(Work request)
Reproduce every line in the listing that contains the word "index".

(Material supplied)
========================================================================
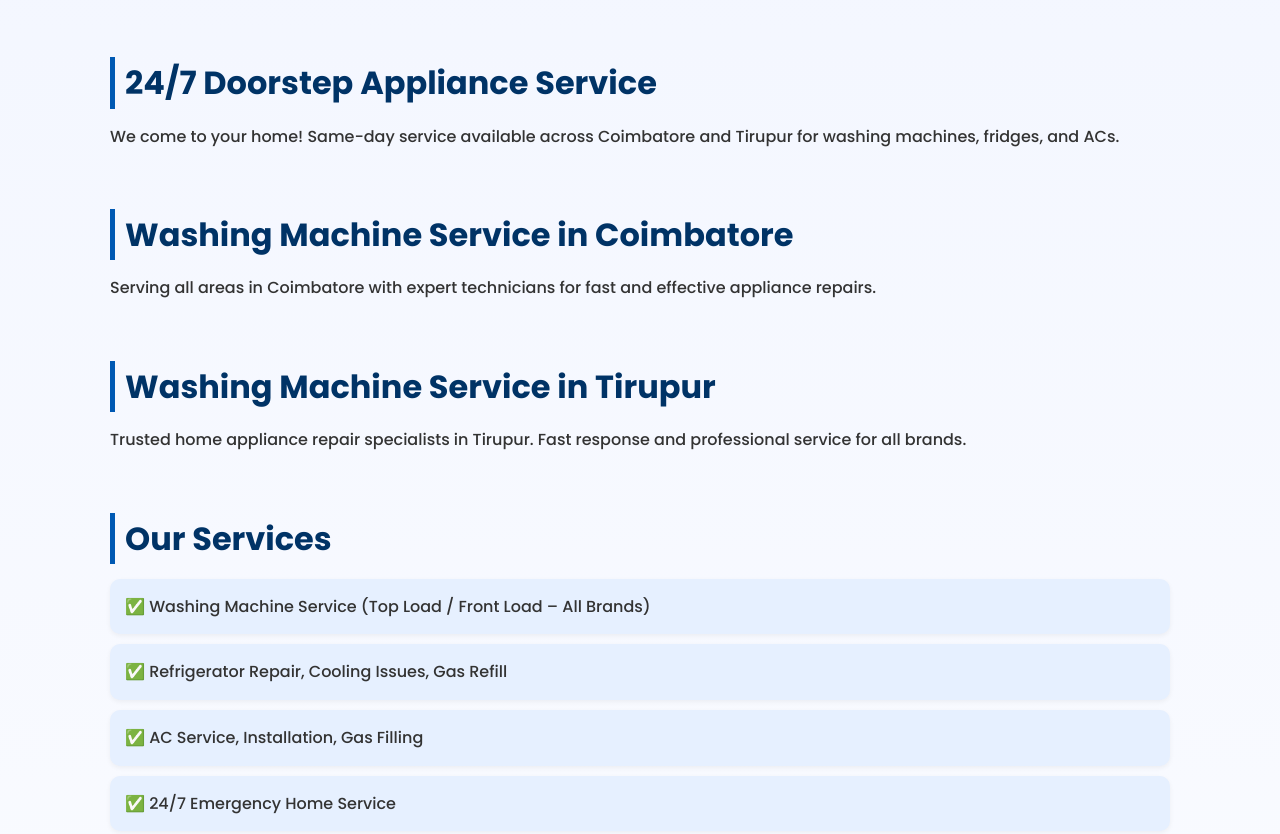
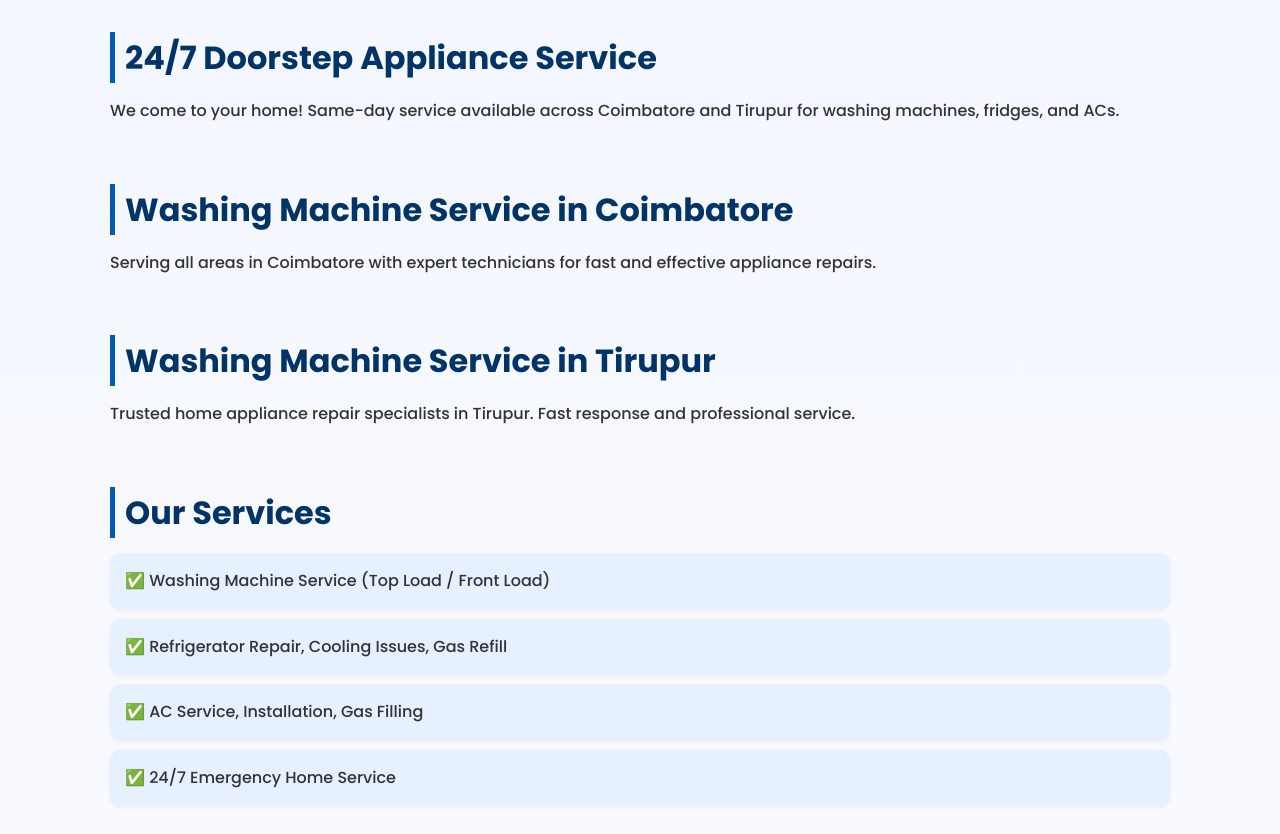
Before and after one commit to SvHomeCare/SV_Home_Care, a plain HTML site: page index.html in a window 1280 px wide. Shown: the part 720-1554 px from the top of the page. Drawn offline with Linux system fonts and the light colour scheme.

Commit message:
Update index.html

```diff
--- a/index.html
+++ b/index.html
@@ -27,7 +27,7 @@
     <!-- Front Load Service -->
     <section id="front-load">
       <h2>Front Load Washing Machine Service</h2>
-      <p>Expert repair and maintenance service for all brands of front-load washing machines. Quick, reliable, and affordable doorstep service.</p>
+      <p>Expert repair and maintenance service for of front-load washing machines. Quick, reliable, and affordable doorstep service.</p>
     </section>
 
     <!-- Top Load Service -->
@@ -51,13 +51,13 @@
     <!-- Tirupur Services -->
     <section id="tirupur">
       <h2>Washing Machine Service in Tirupur</h2>
-      <p>Trusted home appliance repair specialists in Tirupur. Fast response and professional service for all brands.</p>
+      <p>Trusted home appliance repair specialists in Tirupur. Fast response and professional service.</p>
     </section>
 
     <!-- Services Overview -->
     <section class="services" id="services">
       <h2>Our Services</h2>
-      <div class="service-item">✅ Washing Machine Service (Top Load / Front Load – All Brands)</div>
+      <div class="service-item">✅ Washing Machine Service (Top Load / Front Load)</div>
       <div class="service-item">✅ Refrigerator Repair, Cooling Issues, Gas Refill</div>
       <div class="service-item">✅ AC Service, Installation, Gas Filling</div>
       <div class="service-item">✅ 24/7 Emergency Home Service</div>
```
========================================================================
(Reply)
Before and after one commit to SvHomeCare/SV_Home_Care, a plain HTML site: page index.html in a window 1280 px wide. Shown: the part 720-1554 px from the top of the page. Drawn offline with Linux system fonts and the light colour scheme.
Update index.html
--- a/index.html
+++ b/index.html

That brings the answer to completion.